• [ASSIGNMENT]
Restate all entries word for word, minus pictures.

Stored data entries

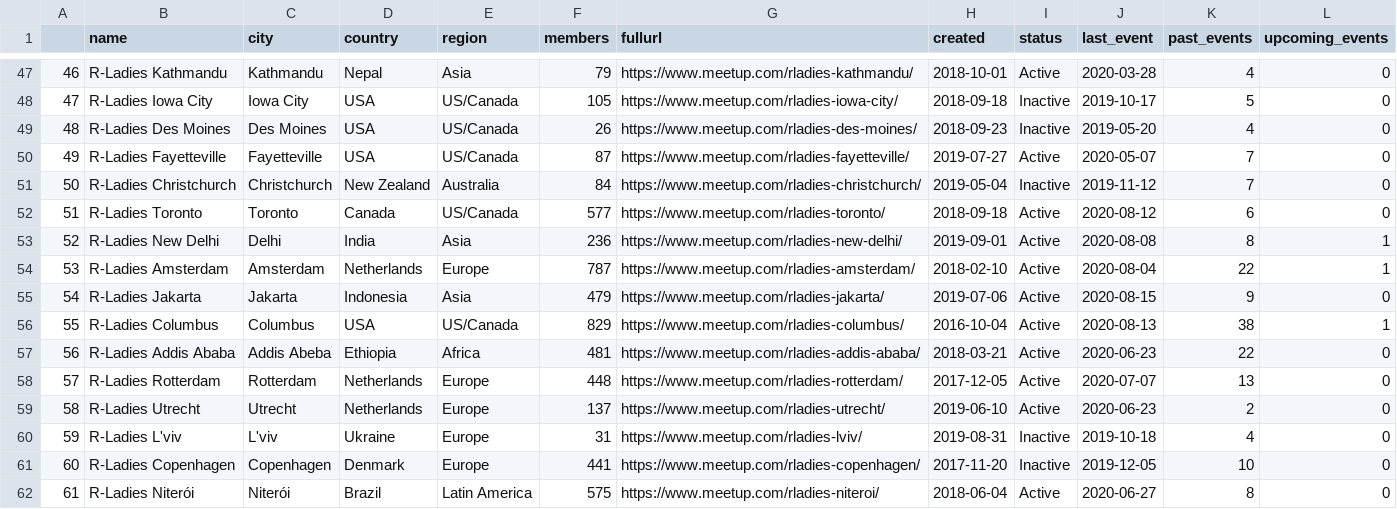
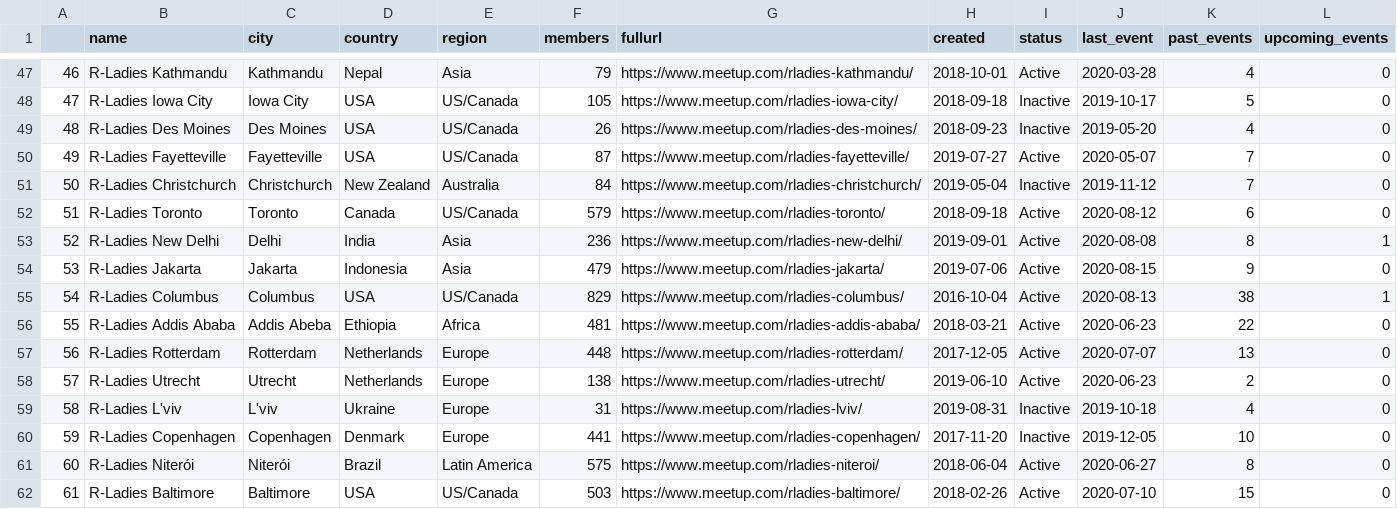
Before and after one commit to benubah/r-community-explorer, a CSV file: docs/data/rladies.csv, drawn as a sheet; only a part is shown, gaps mark what is left out; the shorter side is filled out with more unchanged rows; removed rows and columns are numbered as before the commit, all else as after; the diff covers the shown part only; the diff names each change by its address in the sheet, - before the commit and + after, or states it on an @@ line.

```diff
--- a/docs/data/rladies.csv
+++ b/docs/data/rladies.csv
@@ column A renumbered between rows 18 and 186 @@
-F52 (members): 577
+F52 (members): 579
-row 54: 53 | R-Ladies Amsterdam | Amsterdam | Netherlands | Europe | 787 | https://www.meetup.com/rladies-amsterdam/ | 2018-02-10 | Active | 2020-08-04 | 22 | 1
-F58 (members): 137
+F58 (members): 138
```
Also changed, not shown: 1 added row, 4 moved rows and 28 edited cells elsewhere in this file, docs/data/rladies_hosts.csv, docs/data/rugs.csv, 6 other files.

• [WRITTEN SOLUTION]
Before and after one commit to benubah/r-community-explorer, a CSV file: docs/data/rladies.csv, drawn as a sheet; only a part is shown, gaps mark what is left out; the shorter side is filled out with more unchanged rows; removed rows and columns are numbered as before the commit, all else as after; the diff covers the shown part only; the diff names each change by its address in the sheet, - before the commit and + after, or states it on an @@ line.

```diff
--- a/docs/data/rladies.csv
+++ b/docs/data/rladies.csv
@@ column A renumbered between rows 18 and 186 @@
-F52 (members): 577
+F52 (members): 579
-row 54: 53 | R-Ladies Amsterdam | Amsterdam | Netherlands | Europe | 787 | https://www.meetup.com/rladies-amsterdam/ | 2018-02-10 | Active | 2020-08-04 | 22 | 1
-F58 (members): 137
+F58 (members): 138
```
Also changed, not shown: 1 added row, 4 moved rows and 28 edited cells elsewhere in this file, docs/data/rladies_hosts.csv, docs/data/rugs.csv, 6 other files.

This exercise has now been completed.